The superbug CRE – carbapenem-resistent Enterobacteriaceae – has been found to be the cause of several hospital-acquired infections in North Carolina, just days after a reported outbreak of the superbug in Los Angeles.
According to Kevin McCarthy, a spokesman for the Carolinas HealthCare System, 18 people have been diagnosed with CRE infections – 15 of the patients had the infection upon entering the hospital for a procedure, and 3 people caught the disease in the hospital. Two patients have died, one of whom acquired the superbug while being treated in the hospital.
The CDC revealed that CRE infections, especially tied to hospital-acquired infections, have been reported in all but three states. The two other large superbug outbreaks were in Los Angeles, at the UCLA Medical Center, and in Seattle, at Virginia Mason.
“The CDC put out an alert saying this is one of the most urgent threats to health care in the United States,” said Dr. Katie Passaretti, medical director for infection prevention at Carolinas HealthCare. “It’s a relatively new one but one that is definitely increasing in frequency.”

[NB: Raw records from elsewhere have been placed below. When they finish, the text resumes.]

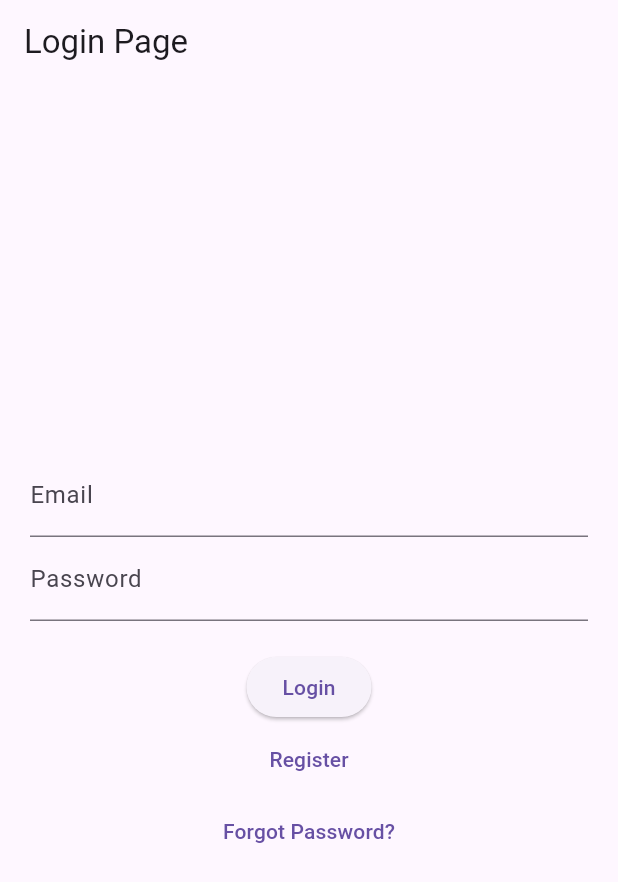
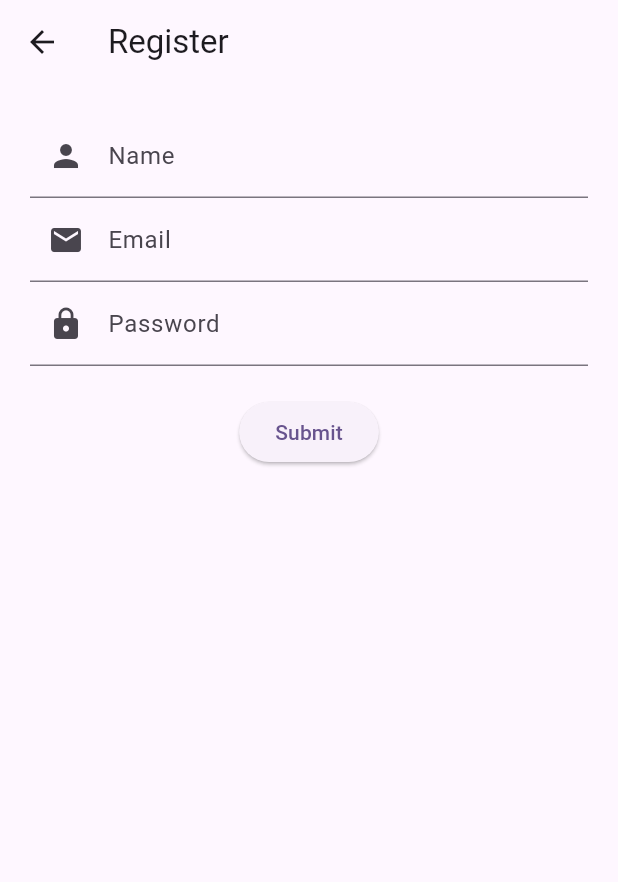
Before and after one commit to moriesdeo/belajar-flutter, a Flutter app: the screen it shows after launch, after a tap on "Register", on a phone screen of 412 x 824 dp. Shown: the top 882 px of the screen. Run offline on Flutter 3.47's test engine with Material 3 defaults, Android fonts, the phone set to English and light mode, and no system bars; our stand-ins replace dio, flutter_secure_storage, get_it.

Commit message:
add register page

```diff
--- a/lib/domain/viewmodel.dart
+++ b/lib/domain/viewmodel.dart
@@ -10,4 +10,9 @@ class MyViewModel {
   Future<LoginResponse> login(String email, String password) async {
     return await loginUseCase.login(email, password);
   }
+
+  Future<RegisterResponse> register(
+      String name, String email, String password) async {
+    return await registerUseCase.register(name, email, password);
+  }
 }
--- a/lib/main.dart
+++ b/lib/main.dart
@@ -1,63 +1,26 @@
 import 'package:belajar_flutter/data/data_sources.dart';
 import 'package:belajar_flutter/domain/entities.dart';
 import 'package:belajar_flutter/domain/viewmodel.dart';
+import 'package:belajar_flutter/presentation/screens.dart';
 import 'package:flutter/material.dart';
 
 void main() {
   setupLocator();
 
-  runApp(const MyApp());
+  runApp(const FirstApp());
 }
 
-class MyApp extends StatefulWidget {
-  const MyApp({super.key});
-
-  @override
-  State<MyApp> createState() => _MyAppState();
-}
-
-class _MyAppState extends State<MyApp> {
-  MyViewModel viewModel = getit<MyViewModel>();
-
-  @override
-  void initState() {
-    super.initState();
-    viewModel = getit<MyViewModel>();
-    login('abcde@abcd.com', '11223344');
-  }
-
-  void login(String email, String password) async {
-    LoginResponse success = await viewModel.login(email, password);
-    print("Post was successful: ${success.loginResult.name}");
-  }
-
-  @override
-  void dispose() {
-    // Dispose viewModel if needed, or handle any cleanup
-    super.dispose();
-  }
-
-  @override
-  Widget build(BuildContext context) {
-    return MaterialApp(
-      title: 'Flutter Demo',
-      theme: ThemeData(
-        colorScheme: ColorScheme.fromSeed(seedColor: Colors.deepPurple),
-        useMaterial3: true,
-      ),
-      home: const MySecondApp(),
-      debugShowCheckedModeBanner: false,
-    );
-  }
-}
-
-class MySecondApp extends StatelessWidget {
-  const MySecondApp({super.key});
+class FirstApp extends StatelessWidget {
+  const FirstApp({super.key});
 
   @override
   Widget build(BuildContext context) {
     return MaterialApp(
       title: 'Flutter Login UI',
+      theme: ThemeData(
+        colorScheme: ColorScheme.fromSeed(seedColor: Colors.deepPurple),
+        useMaterial3: true,
+      ),
       home: Scaffold(
         appBar: AppBar(
           title: const Text('Login Page'),
@@ -80,6 +43,25 @@ class _LoginPageState extends State<LoginPage> {
   final _formKey = GlobalKey<FormState>();
   String _email = '';
   String _password = '';
+
+  MyViewModel viewModel = getit<MyViewModel>();
+
+  @override
+  void initState() {
+    super.initState();
+    viewModel = getit<MyViewModel>();
+  }
+
+  void login(String email, String password) async {
+    LoginResponse success = await viewModel.login(email, password);
+    print("Post was successful: ${success.loginResult.name}");
+  }
+
+  @override
+  void dispose() {
+    // Dispose viewModel if needed, or handle any cleanup
+    super.dispose();
+  }
 
   void _submit() {
     if (_formKey.currentState!.validate()) {
@@ -127,7 +109,7 @@ class _LoginPageState extends State<LoginPage> {
             TextButton(
               onPressed: () {
                 // Navigasi ke halaman Register
-                print('Navigating to register page...');
+                navigateToScreen(context, RegisterPage());
               },
               child: const Text('Register'),
             ),
@@ -141,58 +123,6 @@ class _LoginPageState extends State<LoginPage> {
           ],
         ),
       ),
-    );
-  }
-}
-
-class MyThirdApp extends StatelessWidget {
-  const MyThirdApp({super.key});
-
-  @override
-  Widget build(BuildContext context) {
-    return MaterialApp(
-      title: 'Screen Ke 3',
-      home: Scaffold(
-        appBar: AppBar(
-          title: const Text('Halaman 3'),
-          leading: BackButton(
-            onPressed: () {
-              Navigator.pop(context);
-            },
-          ),
-        ),
-        body: CustomBackButtonHandler(
-          canPop: true, // Set this based on your app's logic
-          onPopInvoked: (didPop) async {
-            // Implement your custom back press logic here
-            // For example, show a confirmation dialog
-            if (didPop) {
-              bool shouldExit = await showDialog<bool>(
-                    context: context,
-                    builder: (context) => AlertDialog(
-                      title: const Text('Confirm'),
-                      content: const Text('Do you really want to exit?'),
-                      actions: <Widget>[
-                        TextButton(
-                          onPressed: () {},
-                          child: const Text('No'),
-                        ),
-                        TextButton(
-                          onPressed: () => {Navigator.of(context).pop(true)},
-                          child: const Text('Yes'),
-                        ),
-                      ],
-                    ),
-                  ) ??
-                  false; // Handle null (dialog dismissed)
-              return shouldExit;
-            }
-            return false;
-          },
-          child: const Center(child: Text('Content of Halaman 3')),
-        ),
-      ),
-      debugShowCheckedModeBanner: false,
     );
   }
 }
@@ -218,15 +148,6 @@ class CustomBackButtonHandler extends StatelessWidget {
   }
 }
 
-class MyHomePage extends StatefulWidget {
-  const MyHomePage({super.key, required this.title});
-
-  final String title;
-
-  @override
-  State<MyHomePage> createState() => _MyHomePageState();
-}
-
 void navigateToScreen(BuildContext context, Widget screen) {
   Navigator.push(
     context,
@@ -235,54 +156,3 @@ void navigateToScreen(BuildContext context, Widget screen) {
     ),
   );
 }
-
-class _MyHomePageState extends State<MyHomePage> {
-  void _onFloatingButtonPressed() {
-    setState(() {
-      navigateToScreen(context, const MyThirdApp());
-    });
-  }
-
-  @override
-  Widget build(BuildContext context) {
-    return Scaffold(
-      appBar: AppBar(
-        backgroundColor: Theme.of(context).colorScheme.inversePrimary,
-        title: Text(widget.title),
-      ),
-      body: const Center(
-        child: Row(
-          mainAxisAlignment: MainAxisAlignment.center,
-          children: <Widget>[
-            Text(
-              'You have pushed the button this many times:',
-            ),
-          ],
-        ),
-      ),
-      floatingActionButton: FloatingActionButton(
-        onPressed: _onFloatingButtonPressed,
-        child: const Icon(Icons.add),
-      ),
-    );
-  }
-
-  // @override
-  // void initState() {
-  //   // TODO: implement initState
-  //   super.initState();
-  //   _loadGetAllStory();
-  // }
-
-  // Future<void> _loadGetAllStory() async {
-  //   try {
-  //     GetAllStories? fetchedAllStory =
-  //         await widget.fetchGetAllStoryUseCase?.call(1, 10, 1);
-  //     setState(() {
-  //       print("xwxw ${fetchedAllStory?.message}");
-  //     });
-  //   } catch (e) {
-  //     setState(() {});
-  //   }
-  // }
-}
--- /dev/null
+++ b/lib/presentation/componentui.dart
@@ -0,0 +1,45 @@
+import 'package:flutter/material.dart';
+
+class DynamicInputWidget extends StatelessWidget {
+  final TextEditingController controller;
+  final String labelText;
+  final Icon prefIcon;
+  final FormFieldValidator<String>? validator;
+  final bool obscureText;
+  final VoidCallback? toggleObscureText;
+  final FocusNode focusNode;
+  final TextInputAction textInputAction;
+  final bool isNonPasswordField;
+
+  const DynamicInputWidget({
+    required this.controller,
+    required this.labelText,
+    required this.prefIcon,
+    this.validator,
+    this.obscureText = false,
+    this.toggleObscureText,
+    required this.focusNode,
+    this.textInputAction = TextInputAction.next,
+    this.isNonPasswordField = true,
+  });
+
+  @override
+  Widget build(BuildContext context) {
+    return TextFormField(
+      controller: controller,
+      decoration: InputDecoration(
+        labelText: labelText,
+        prefixIcon: prefIcon,
+      ),
+      validator: validator,
+      obscureText: obscureText,
+      onFieldSubmitted: (_) {
+        FocusScope.of(context).requestFocus(focusNode);
+      },
+      textInputAction: textInputAction,
+      keyboardType: isNonPasswordField
+          ? TextInputType.text
+          : TextInputType.visiblePassword,
+    );
+  }
+}
--- a/lib/presentation/screens.dart
+++ b/lib/presentation/screens.dart
@@ -0,0 +1,80 @@
+import 'package:belajar_flutter/presentation/componentui.dart';
+import 'package:flutter/material.dart';
+
+class RegisterPage extends StatefulWidget {
+  @override
+  _RegisterPageState createState() => _RegisterPageState();
+}
+
+class _RegisterPageState extends State<RegisterPage> {
+  final _formKey = GlobalKey<FormState>();
+  final _nameController = TextEditingController();
+  final _emailController = TextEditingController();
+  final _passwordController = TextEditingController();
+
+  @override
+  Widget build(BuildContext context) {
+    return Scaffold(
+      appBar: AppBar(
+        title: const Text('Register'),
+      ),
+      body: Padding(
+        padding: const EdgeInsets.all(20.0),
+        child: Form(
+          key: _formKey,
+          child: Column(
+            children: [
+              DynamicInputWidget(
+                controller: _nameController,
+                labelText: 'Name',
+                prefIcon: Icon(Icons.person),
+                validator: (value) {
+                  if (value == null || value.isEmpty) {
+                    return 'Please enter your name';
+                  }
+                  return null;
+                },
+                focusNode: FocusNode(),
+              ),
+              DynamicInputWidget(
+                controller: _emailController,
+                labelText: 'Email',
+                prefIcon: Icon(Icons.email),
+                validator: (value) {
+                  if (value == null || value.isEmpty || !value.contains('@')) {
+                    return 'Please enter a valid email';
+                  }
+                  return null;
+                },
+                focusNode: FocusNode(),
+              ),
+              DynamicInputWidget(
+                controller: _passwordController,
+                labelText: 'Password',
+                prefIcon: Icon(Icons.lock),
+                obscureText: true,
+                validator: (value) {
+                  if (value == null || value.length < 8) {
+                    return 'Please enter a password with at least 8 characters';
+                  }
+                  return null;
+                },
+                focusNode: FocusNode(),
+              ),
+              SizedBox(height: 20),
+              ElevatedButton(
+                onPressed: () {
+                  if (_formKey.currentState!.validate()) {
+                    // Register user logic here
+                    print('Register button pressed');
+                  }
+                },
+                child: Text('Submit'),
+              ),
+            ],
+          ),
+        ),
+      ),
+    );
+  }
+}
```
Also changed, not shown: 1 other file.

Rep. Ted Lieu (D-Torrance) has sent an official letter to the House Committee on Oversight and Government Reform, requesting an investigation into the Food and Drug Administration’s procedures around superbugs like CRE, and what medical device makers are doing to help prevent hospital-acquired infections.
“While federal agencies such as the Centers for Disease Control and Prevention are combating superbugs, the current recommended sterilization procedures would continue to result in superbug outbreaks and deaths,” Lieu said.
Of particular concern in the Seattle and Los Angeles superbug outbreaks is the duodenoscope, a type of endoscope that allows doctors to see the throat, stomach, and intestines without the patient undergoing surgery. However, hospitals at the center of the superbug outbreaks have stated that the duodenoscope medical device are difficult to clean and, although they have followed the manufacturers’ and the FDA’s recommended cleaning guidelines, hospital-acquired infections still persist, especially with antibiotic-resistant bacteria.
“Some parts of the scopes may be extremely difficult to access and effective cleaning of all areas of the duodenoscope may not be possible,” the FDA warned last week.
In 2013 and 2014, the FDA received 75 reports of adverse events associated with the medical devices, which resulted in harm to 135 patients through hospital-acquired infections. However, the FDA acknowledged that health care providers do not always submit reports of adverse events or hospital-acquired infections, so that is likely an underestimate.
Rather than discuss a medical device recall or better cleaning measures, on Thursday, February 19th, the FDA issued a “safety communication” to warn healthcare providers about the potential cleaning issues around the duodenoscopes. The communication recommended a procedure called “reprocessing” which would more thoroughly sterilize medical devices.
The Strom Law Firm Can Help Those Suffering from Infection or Complications from Hospital Error
Each year, nearly 100,000 people die as a result of hospital-acquired infections, surgical errors, defective medical devices and many more suffer devastating personal consequences. Surgical errors and medical malpractice can ruin you and your loved ones’ lives, demanding time away from work and thousands of dollars in medical bills. If you or a loved one has suffered pain, patient death, and continuing health problems after surgery, you may be entitled to compensation for your injuries. The attorneys at the Strom Law Firm can help. We offer free consultations, so contact us today about your medical malpractice concerns. 803.252.4800.